Minor Injury Regulation Alberta Car Insurance
In October 1st, 2004, the Minor Injury Regulation law came into effect. This law involves the government limiting the amount of compensation that a victim can receive for their compensation claim for non-pecuniary damages due to minor injuries. The limit was set at $4,000 in 2004.
While this cap stayed the same amount from 2004 to 2006, the government decided to raise the cap amount each year. This rate increase is to keep in pace with current inflation. In 2018, the cap limit was set at $5,080.
Amendment to Rate Cap
The 2019 rate cape was changed from $5,080 to $5,202. There was an increase of 2.4% for the year. So any car accidents that occurred on January 1st and throughout the year could receive this full compensation amount from the insurance company.

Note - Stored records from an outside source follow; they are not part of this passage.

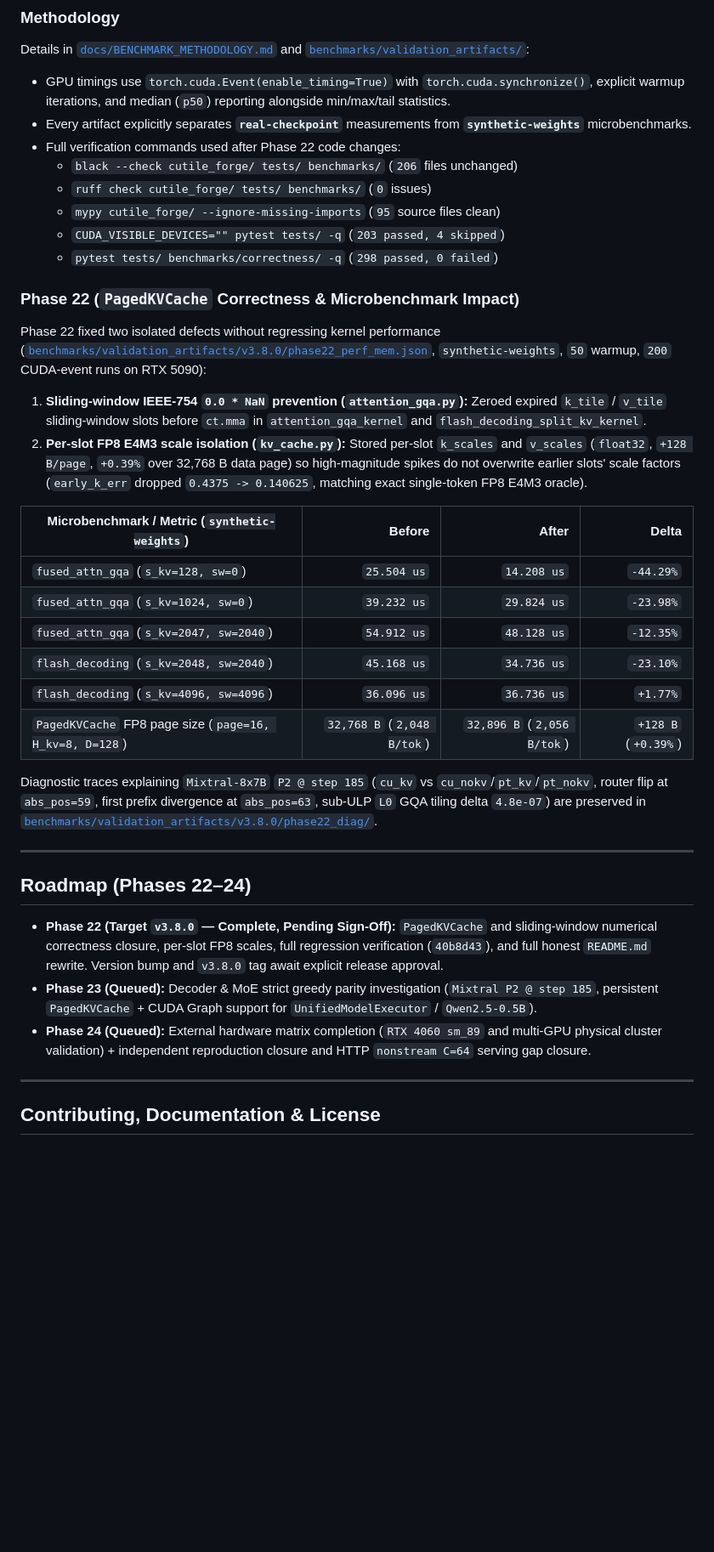
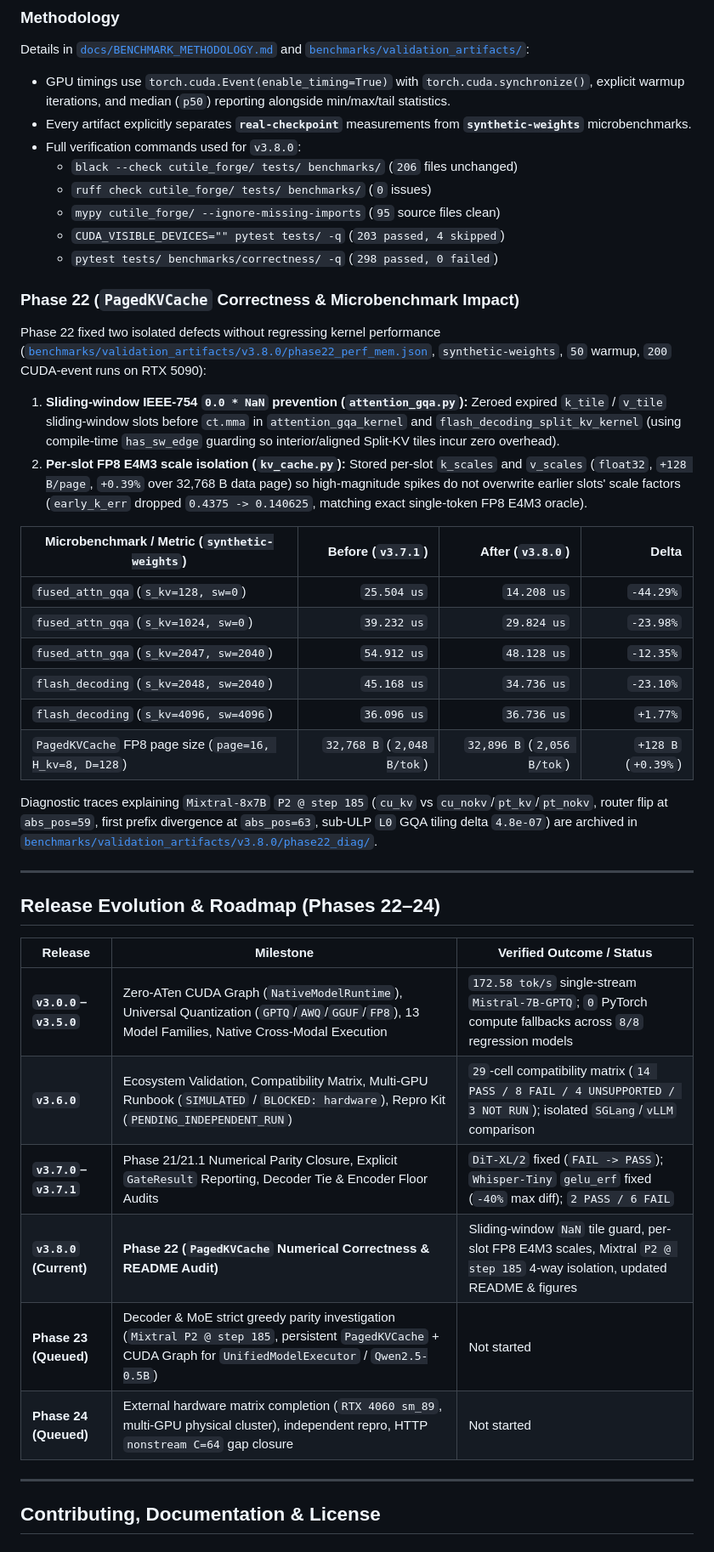
Before and after one commit to samudragupto/cutile-forge, a Markdown page: README.md, the part around one of its changes. Shown at 85% size. GitHub-like rendering; blank space fills up the shorter version.

```diff
--- a/README.md
+++ b/README.md
@@ -167,7 +193,7 @@ Additional runnable scripts live under [`examples/`](examples/) (`generate.py`,
 Details in [`docs/BENCHMARK_METHODOLOGY.md`](docs/BENCHMARK_METHODOLOGY.md) and [`benchmarks/validation_artifacts/`](benchmarks/validation_artifacts/):
 - GPU timings use `torch.cuda.Event(enable_timing=True)` with `torch.cuda.synchronize()`, explicit warmup iterations, and median (`p50`) reporting alongside min/max/tail statistics.
 - Every artifact explicitly separates **`real-checkpoint`** measurements from **`synthetic-weights`** microbenchmarks.
-- Full verification commands used after Phase 22 code changes:
+- Full verification commands used for `v3.8.0`:
   - `black --check cutile_forge/ tests/ benchmarks/` (`206` files unchanged)
   - `ruff check cutile_forge/ tests/ benchmarks/` (`0` issues)
   - `mypy cutile_forge/ --ignore-missing-imports` (`95` source files clean)
@@ -177,10 +203,10 @@ Details in [`docs/BENCHMARK_METHODOLOGY.md`](docs/BENCHMARK_METHODOLOGY.md) and
 ### Phase 22 (`PagedKVCache` Correctness & Microbenchmark Impact)
 
 Phase 22 fixed two isolated defects without regressing kernel performance ([`benchmarks/validation_artifacts/v3.8.0/phase22_perf_mem.json`](benchmarks/validation_artifacts/v3.8.0/phase22_perf_mem.json), `synthetic-weights`, `50` warmup, `200` CUDA-event runs on RTX 5090):
-1. **Sliding-window IEEE-754 `0.0 * NaN` prevention (`attention_gqa.py`):** Zeroed expired `k_tile` / `v_tile` sliding-window slots before `ct.mma` in `attention_gqa_kernel` and `flash_decoding_split_kv_kernel`.
+1. **Sliding-window IEEE-754 `0.0 * NaN` prevention (`attention_gqa.py`):** Zeroed expired `k_tile` / `v_tile` sliding-window slots before `ct.mma` in `attention_gqa_kernel` and `flash_decoding_split_kv_kernel` (using compile-time `has_sw_edge` guarding so interior/aligned Split-KV tiles incur zero overhead).
 2. **Per-slot FP8 E4M3 scale isolation (`kv_cache.py`):** Stored per-slot `k_scales` and `v_scales` (`float32`, `+128 B/page`, `+0.39%` over 32,768 B data page) so high-magnitude spikes do not overwrite earlier slots' scale factors (`early_k_err` dropped `0.4375 -> 0.140625`, matching exact single-token FP8 E4M3 oracle).
 
-| Microbenchmark / Metric (`synthetic-weights`) | Before | After | Delta |
+| Microbenchmark / Metric (`synthetic-weights`) | Before (`v3.7.1`) | After (`v3.8.0`) | Delta |
 |---|---:|---:|---:|
 | `fused_attn_gqa` (`s_kv=128, sw=0`) | `25.504 us` | `14.208 us` | `-44.29%` |
 | `fused_attn_gqa` (`s_kv=1024, sw=0`) | `39.232 us` | `29.824 us` | `-23.98%` |
@@ -189,15 +215,20 @@ Phase 22 fixed two isolated defects without regressing kernel performance ([`ben
 | `flash_decoding` (`s_kv=4096, sw=4096`) | `36.096 us` | `36.736 us` | `+1.77%` |
 | `PagedKVCache` FP8 page size (`page=16, H_kv=8, D=128`) | `32,768 B` (`2,048 B/tok`) | `32,896 B` (`2,056 B/tok`) | `+128 B` (`+0.39%`) |
 
-Diagnostic traces explaining `Mixtral-8x7B` `P2 @ step 185` (`cu_kv` vs `cu_nokv`/`pt_kv`/`pt_nokv`, router flip at `abs_pos=59`, first prefix divergence at `abs_pos=63`, sub-ULP `L0` GQA tiling delta `4.8e-07`) are preserved in [`benchmarks/validation_artifacts/v3.8.0/phase22_diag/`](benchmarks/validation_artifacts/v3.8.0/phase22_diag/).
+Diagnostic traces explaining `Mixtral-8x7B` `P2 @ step 185` (`cu_kv` vs `cu_nokv`/`pt_kv`/`pt_nokv`, router flip at `abs_pos=59`, first prefix divergence at `abs_pos=63`, sub-ULP `L0` GQA tiling delta `4.8e-07`) are archived in [`benchmarks/validation_artifacts/v3.8.0/phase22_diag/`](benchmarks/validation_artifacts/v3.8.0/phase22_diag/).
 
 ---
 
-## Roadmap (Phases 22–24)
+## Release Evolution & Roadmap (Phases 22–24)
 
-- **Phase 22 (Target `v3.8.0` — Complete, Pending Sign-Off):** `PagedKVCache` and sliding-window numerical correctness closure, per-slot FP8 scales, full regression verification (`40b8d43`), and full honest `README.md` rewrite. Version bump and `v3.8.0` tag await explicit release approval.
-- **Phase 23 (Queued):** Decoder & MoE strict greedy parity investigation (`Mixtral P2 @ step 185`, persistent `PagedKVCache` + CUDA Graph support for `UnifiedModelExecutor` / `Qwen2.5-0.5B`).
-- **Phase 24 (Queued):** External hardware matrix completion (`RTX 4060 sm_89` and multi-GPU physical cluster validation) + independent reproduction closure and HTTP `nonstream C=64` serving gap closure.
+| Release | Milestone | Verified Outcome / Status |
+|---|---|---|
+| **`v3.0.0`–`v3.5.0`** | Zero-ATen CUDA Graph (`NativeModelRuntime`), Universal Quantization (`GPTQ`/`AWQ`/`GGUF`/`FP8`), 13 Model Families, Native Cross-Modal Execution | `172.58 tok/s` single-stream `Mistral-7B-GPTQ`; `0` PyTorch compute fallbacks across `8/8` regression models |
+| **`v3.6.0`** | Ecosystem Validation, Compatibility Matrix, Multi-GPU Runbook (`SIMULATED` / `BLOCKED: hardware`), Repro Kit (`PENDING_INDEPENDENT_RUN`) | `29`-cell compatibility matrix (`14 PASS / 8 FAIL / 4 UNSUPPORTED / 3 NOT RUN`); isolated `SGLang`/`vLLM` comparison |
+| **`v3.7.0`–`v3.7.1`** | Phase 21/21.1 Numerical Parity Closure, Explicit `GateResult` Reporting, Decoder Tie & Encoder Floor Audits | `DiT-XL/2` fixed (`FAIL -> PASS`); `Whisper-Tiny` `gelu_erf` fixed (`-40%` max diff); `2 PASS / 6 FAIL` |
+| **`v3.8.0` (Current)** | **Phase 22 (`PagedKVCache` Numerical Correctness & README Audit)** | Sliding-window `NaN` tile guard, per-slot FP8 E4M3 scales, Mixtral `P2 @ step 185` 4-way isolation, updated README & figures |
+| **Phase 23 (Queued)** | Decoder & MoE strict greedy parity investigation (`Mixtral P2 @ step 185`, persistent `PagedKVCache` + CUDA Graph for `UnifiedModelExecutor` / `Qwen2.5-0.5B`) | Not started |
+| **Phase 24 (Queued)** | External hardware matrix completion (`RTX 4060 sm_89`, multi-GPU physical cluster), independent repro, HTTP `nonstream C=64` gap closure | Not started |
 
 ---
 
```
Also changed, not shown: other parts of README.md (+45 -19 lines), CHANGELOG.md (+9 -0 lines), docs/figures/validation_v380/fig_v380_external_engines.png (added), docs/figures/validation_v380/fig_v380_parity_and_kv.png (added), 6 other files.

There was also another amendment that occurred in late 2018 that changed the types of injuries that fall under the Minor Injury Regulations. In the past, judges would refuse any compensation claim that dealt with injuries that occurred around the temporomandibular joint derangement (TMJ) disc or whiplash associated disorders (WAD). A new amendment was added that took effect in June 2018 to address these issues.
The TMJ and WAD injuries will now be considered minor injuries under the minor injury regulation, with only two exceptions. Any damage to the teeth, displacement or damage to the articular disc, or damage to the bone will not fall under the regulations. In addition, psychological and physical symptoms caused from a sprain, strain or WAD will also be considered a minor injury if the issues are expected to resolve. If the symptoms do not resolve, then they will be considered as serious impairments and be a part of the serious impairments section of the regulations.
What These Regulations Mean to You
If you are involved in a car accident in 2019 and receive a minor injury, a TMJ injury or a WAD injury (as well as physical or psychological symptoms from sprains or strains), you are entitled to compensation from the car insurance companies. You may be able to claim up to the stated non-pecuniary damages cap in the Minor Injury Regulation Alberta. If the insurance company does not provide you with compensation up to the cap, then you can refuse the compensation amount.
You may be able to file an appeal for the denied claim. A person can also negotiate to receive the full maximum amount. You will have to prove that your injuries fall under the Minor Injury Regulation and deserve compensation.
Contact Diamond & Diamond AB
Here at Diamond & Diamond AB, we work with people who have sustained personal injuries due to car accidents when they are not at fault. We help people to receive the full compensation amount that is required by law. To further understand your rights, and whether you can get compensation for your minor injuries, contact our law office today for a consultation.
What is the difference between a minor injury and a major injury under Alberta law?
Under Alberta law, the main difference between a minor and a major injury is the amount you can claim. For minor injuries, it is capped. For 2020, it was $5,296, but it goes up slightly every year. At Diamond & Diamond, we can tell you which category your injury falls into and assist you in obtaining the right level of compensation.
What are soft tissue injuries?
Soft tissue injuries are those that affect the muscles, tendons, or ligaments. Those parts of the body are all prone to sprains, tears, and contusions. All of which can happen when people are involved in accidents. They can be hard to treat and take time to heal. Soft tissue injuries are debilitating. If you suffer this kind of injury, you need to be sure to seek the right level of compensation, with the help of a personal injury lawyer.
What is the Minor Injury Regulation law?
The Minor Injury Regulation was introduced in Canada, in 2004. It defines which injuries are considered minor and caps how much claimants are paid for that type of injury. The maximum amount that can be paid is raised a little each year and periodically the law is updated. For example, in 2018 whiplash injuries were added to the list of minor injuries that could be compensated for.